Skip to main content

Family screening is effective in picking up undiagnosed Asian vitamin D deficient subjects

Buy Article:

The full text article is temporarily unavailable.

We apologise for the inconvenience. Please try again later.

Vitamin D deficiency has been described in the Asian migrants to the UK from the early 1960s. In spite of some suggestions that this problem is declining, we continue to see clinical cases of vitamin D deficiency with osteomalacia presenting to hospital. As the aetiology of this condition is associated with social, cultural and dietary factors, we screened associated family members of 18 index cases (three males 15 females, age range 12–73 years) who presented with clinical vitamin D deficiency to hospital. Of the 36 (21 females, 15 males) screened, 67% of these had evidence of vitamin D deficiency as judged by a 25(OH)VitD of < 5 g L–1 (5–40). Some subjects also had hypocalcaemia (n=2), low PO4 (n=7), raised PTH (n=8) and raised alkaline phosphatase (n=11), indicating severe symptomatic, but unrecognized, vitamin D deficiency. Family screening seems an effective way of identifying Asian subjects with vitamin D deficiency who otherwise remain undiagnosed. A preventative policy with implementation is long overdue for this easily treatable condition.
No References
No Citations
No Supplementary Data
No Data/Media
No Metrics

Keywords: Asian; family; vitamin D deficiency

Document Type: Research Article

Publication date: 2001-10-01
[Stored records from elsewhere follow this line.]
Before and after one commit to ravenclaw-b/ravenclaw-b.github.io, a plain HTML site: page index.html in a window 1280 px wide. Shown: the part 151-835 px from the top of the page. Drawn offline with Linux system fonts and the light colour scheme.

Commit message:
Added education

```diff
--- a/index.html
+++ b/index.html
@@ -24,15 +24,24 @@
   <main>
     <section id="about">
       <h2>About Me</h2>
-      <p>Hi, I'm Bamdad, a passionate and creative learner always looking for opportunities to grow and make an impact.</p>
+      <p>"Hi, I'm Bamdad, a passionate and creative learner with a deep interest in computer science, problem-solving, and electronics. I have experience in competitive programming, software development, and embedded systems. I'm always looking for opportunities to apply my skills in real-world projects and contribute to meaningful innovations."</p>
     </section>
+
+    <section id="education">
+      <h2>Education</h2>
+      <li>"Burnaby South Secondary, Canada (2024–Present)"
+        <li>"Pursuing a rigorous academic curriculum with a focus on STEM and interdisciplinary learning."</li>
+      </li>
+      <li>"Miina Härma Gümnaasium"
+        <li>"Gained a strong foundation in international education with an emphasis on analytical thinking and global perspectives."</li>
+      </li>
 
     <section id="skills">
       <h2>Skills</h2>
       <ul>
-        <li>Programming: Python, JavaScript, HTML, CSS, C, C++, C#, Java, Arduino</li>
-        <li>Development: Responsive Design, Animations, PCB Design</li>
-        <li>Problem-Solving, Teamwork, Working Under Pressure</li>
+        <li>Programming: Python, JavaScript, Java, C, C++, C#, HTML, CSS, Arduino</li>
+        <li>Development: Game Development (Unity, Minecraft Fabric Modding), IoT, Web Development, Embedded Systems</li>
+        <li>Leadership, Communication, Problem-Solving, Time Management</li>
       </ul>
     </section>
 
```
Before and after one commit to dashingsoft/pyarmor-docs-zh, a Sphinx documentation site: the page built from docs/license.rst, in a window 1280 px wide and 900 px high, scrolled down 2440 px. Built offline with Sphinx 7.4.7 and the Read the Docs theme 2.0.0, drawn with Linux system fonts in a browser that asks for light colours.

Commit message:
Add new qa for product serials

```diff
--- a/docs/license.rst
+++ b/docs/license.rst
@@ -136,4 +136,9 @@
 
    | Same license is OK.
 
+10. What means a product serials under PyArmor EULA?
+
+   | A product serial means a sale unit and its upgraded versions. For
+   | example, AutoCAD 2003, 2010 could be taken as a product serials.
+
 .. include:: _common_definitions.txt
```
  • Access Key
  • Free content
  • Partial Free content
  • New content
  • Open access content
  • Partial Open access content
  • Subscribed content
  • Partial Subscribed content
  • Free trial content
Cookie Policy
Cookie Policy
Ingenta Connect website makes use of cookies so as to keep track of data that you have filled in. I am Happy with this Find out more